Unhealthy Environments Cause 25 Percent of Deaths Worldwide—What Can Be Done?
Last week, the World Health Organization (WHO) released a report that finds a staggering 12.6 million people die each year as a result of environmental cause. That’s nearly one in four deaths globally. Environmental factors such as air pollution, chemical exposure, and climate change contribute to more than 100 different types of diseases and injuries worldwide.
Every system needs an upgrade from time to time, and the global health infrastructure is no different.
That’s why we teamed up with The Lancet last year to launch The Rockefeller Foundation-Lancet Commission on Planetary Health. Planetary health is a new field rooted in the idea that the health of the Earth and the health of its people are deeply intertwined, for better and for worse—we think of it as “public health 2.0.” Now, new evidence has confirmed just how deep the link between people and planet really is.
And this link is especially strong when it comes to non-communicable diseases (NCDs). As the name implies, you won’t catch NCDs from your friends or family, but this report shows that you can certainly “catch” them from your surroundings. Leading global killers like stroke, heart disease, cancer, and chronic respiratory disease account for two-thirds of deaths exacerbated by unhealthy environments.
The message is clear: By neglecting the health of our planet, we have critically endangered our own. To break this cycle, we need to recognize and embrace the broad connections between human health and the environment so we can identify more effective solutions to the problems at hand. If we fail to do so, we may leave future generations with a world that is quite literally dangerous to their health.
There’s precedent for this kind of shift.
More than a hundred years ago, when The Rockefeller Foundation mobilized to fight hookworm, doctors quickly learned that this parasitic disease was inseparable from the poverty and unsanitary conditions in which it thrived. They were only able to stop the spread of the disease by combining medical treatment with education about hygiene and sanitation—a lesson that became the base for the then-new discipline of public health. More than a century later, increasingly complex health challenges—fueled by rapid urbanization, globalization, and climate change—are pushing us to evolve again.
Last year, a group of leading scientists came together to form a new community of practice called the Planetary Health Alliance, which The Rockefeller Foundation is proud to support. Leading experts on climate science, environmental research, sustainability, ecology, economics, sociology, and cutting-edge medicine came together to examine the links between people and planet.
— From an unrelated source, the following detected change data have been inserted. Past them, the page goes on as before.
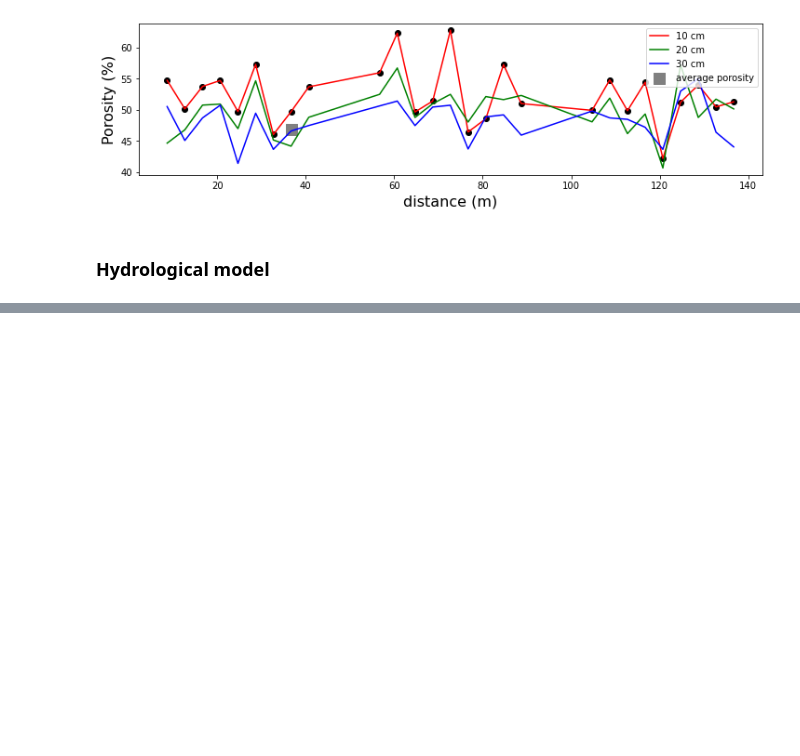
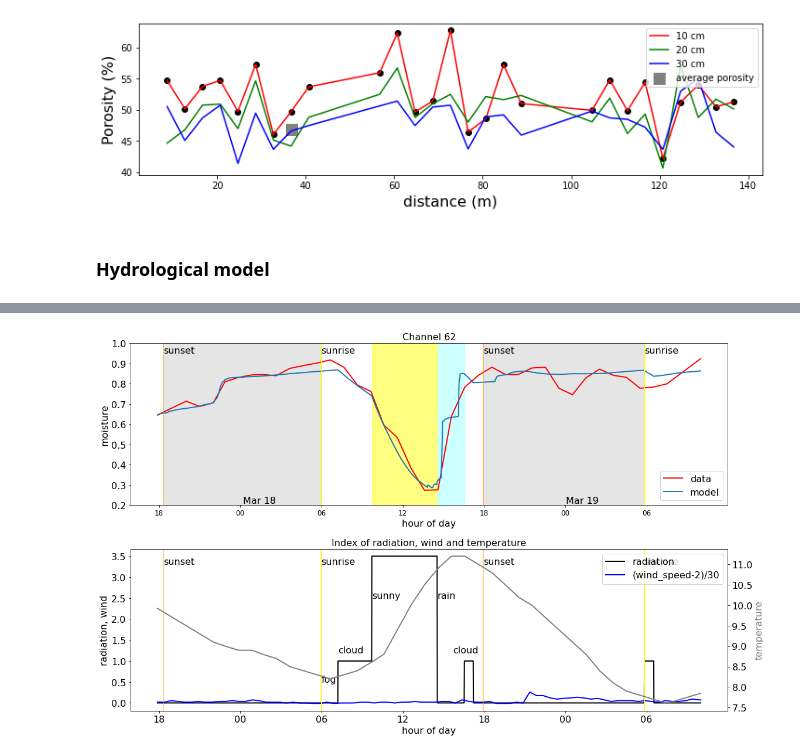
Before and after one commit to Denolle-Lab/FarmDAS, a Jupyter notebook: examples/dvv_and_model/hydrology_models.ipynb, the cells around one changed output, grey strips where cells are left out. Saved outputs shown, nothing was run; the diff lists cells and outputs as text; code cells hidden in the pictures; blank space fills up the shorter version.

```diff
--- a/examples/dvv_and_model/hydrology_models.ipynb
+++ b/examples/dvv_and_model/hydrology_models.ipynb
@@ -139,0 +317,81 @@ plt.legend()
+# %%
+A_e = 0.000001
+rad = np.zeros(2408)
+rad[800:950] = 1
+rad[950:1240] = 3.5
+rad[1360:1400] = 1
+rad[2158:2200] = 1
+
+
+A_d = 0.0057
+A_p = 1.0
+
+ave_psd = np.zeros_like(psd)
+for i in range(len(psd)):
+    if i >1300 and i < 1800:
+        ave_psd[i] = psd[i] / 2
+    else:
+        ave_psd[i] = psd[i]
+
+s_history = hydro0_sur_piecewise(ave_psd, porosity, s[0], s, temp, 9, rad+(wind_speed_interpolated-2)/30, 25, 7, A_p,A_e,A_d).get_s_history()
+
+fig, (ax1, ax2) = plt.subplots(2, 1, figsize=(16, 10))
+
+# First subplot
+ax1.fill_between(np.arange(2408), 0, 1, where=rad > 1, color='yellow', alpha=0.5)
+ax1.fill_between([1240,1360], [0,0], [1,1], color='cyan', alpha=0.2)
+ax1.fill_between([27,726], [0,0], [1,1], color='gray', alpha=0.2)
+ax1.fill_between([1443,2158], [0,0], [1,1], color='gray', alpha=0.2)
+
+ax1.plot(np.arange(2408), s, label='data', color='r', lw=2)
+ax1.plot(np.arange(2408), s_history, label='model', lw=2)
+ax1.set_ylim(0.2, 1)
+ax1.set_xlabel("hour of day", fontsize=16)
+ax1.set_ylabel("moisture", fontsize=16)
+ax1.set_xticks(xax)
+ax1.set_xticklabels(hrax, fontsize=12)
+ax1.set_title("Channel 62", fontsize=16)
+ax1.legend()
+ax1.axvline(x=27, color='orange', linestyle='-', lw=2, alpha=0.5)
+ax1.axvline(x=726, color='yellow', linestyle='-', lw=2, alpha=1)
+ax1.axvline(x=1443, color='orange', linestyle='-', lw=2, alpha=0.5)
+ax1.axvline(x=2158, color='yellow', linestyle='-', lw=2, alpha=1)
+ax1.text(27, 0.95, 'sunset', color='k')
+ax1.text(726, 0.95, 'sunrise', color='k')
+ax1.text(1443, 0.95, 'sunset', color='k')
+ax1.text(2158, 0.95, 'sunrise', color='k')
+ax1.text(Ind6hrs[1] + 20, 0.21, 'Mar 18', color='k')
+ax1.text(Ind6hrs[5] + 30, 0.21, 'Mar 19', color='k')
+
+# Second subplot
+ax2.plot(np.arange(2408), rad, color='k', lw=2, label='radiation')
+ax2.plot(np.arange(2408), (wind_speed_interpolated-2)/30, color='b', lw=2, label='(wind_speed-2)/30')
+ax2.set_xticks(xax)
+ax2.set_xticklabels(hrax, fontsize=16)
+ax2.set_xlabel("hour of day", fontsize=16)
+ax2.set_ylabel("radiation, wind", fontsize=16)
+ax2.set_title("Index of radiation, wind and temperature", fontsize=16)
+ax2.text(726, 0.5, 'fog', color='k')
+ax2.text(800, 1.2, 'cloud', color='k')
+ax2.text(950, 2.5, 'sunny', color='k')
+ax2.text(1240, 2.5, 'rain', color='k')
+ax2.text(1310, 1.2, 'cloud', color='k')
+ax2.axvline(x=27, color='orange', linestyle='-', lw=2, alpha=0.5)
+ax2.axvline(x=726, color='yellow', linestyle='-', lw=2, alpha=1)
+ax2.axvline(x=1443, color='orange', linestyle='-', lw=2, alpha=0.5)
+ax2.axvline(x=2158, color='yellow', linestyle='-', lw=2, alpha=1)
+ax2.text(27, 3.3, 'sunset', color='k')
+ax2.text(726, 3.3, 'sunrise', color='k')
+ax2.text(1443, 3.3, 'sunset', color='k')
+ax2.text(2158, 3.3, 'sunrise', color='k')
+ax2.legend()
+
+twinx = ax2.twinx()
+twinx.plot(np.arange(2408), temp, color='gray', lw=2, label='temperature')
+
+twinx.set_ylabel("temperature", fontsize=16, color='gray')
+
+plt.tight_layout()
+plt.show()
+# %% [output]
+[figure, added]
```
Also changed, not shown: parts of 16 cells of this notebook.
What became clear is how many of today’s global health issues can benefit from the interdisciplinary lens that planetary health provides.
Take Zika, currently spreading across Latin America and the Caribbean. Scientists have theorized that rising temperatures and increased precipitation due to climate change are behind the spread of this mosquito-borne virus. If this sounds familiar, it should. We’ve already seen the role of deforestation and global warming in the proliferation of malaria, yellow fever, and Lyme disease. Halting the spread of diseases like these requires more than just treating them medically. We must address the environmental factors that allow them to thrive. And we must recognize the economic and market benefits that come from taking a planetary health approach to these challenges.
In water and sanitation, we’ve already taken big steps in the right direction. According to the WHO report, deaths from infectious diseases like diarrhea have decreased dramatically over the last few years because of increased access to safe drinking water and sanitation. Now, the report urges us to extend this thinking beyond the water we drink.
The more we understand how the health of the planet and our own health are connected, the better our solutions will be.
If we can transition to clean technologies and fuels for domestic heating and lighting in homes and kitchens around the world, we would reduce the burden of respiratory conditions, heart problems, and burns. And improving urban planning and transit can make a difference, too. By investing in bus rapid transit, recycling, and green spaces, Curitiba, Brazil has reduced air pollution, encouraged healthy physical activity, and increased life expectancy to two years beyond the national average.
The more we understand how the health of the planet and our own health are connected, the better our solutions will be. This World Health Organization report is just the most recent reminder that we can’t afford to think of ourselves as immune to the air we breathe, the water we drink, and the land on which we live. Public health alone can only take us so far. We’ve got to think bigger, about building a field as appropriate for this century as public health was for the last—public health 2.0.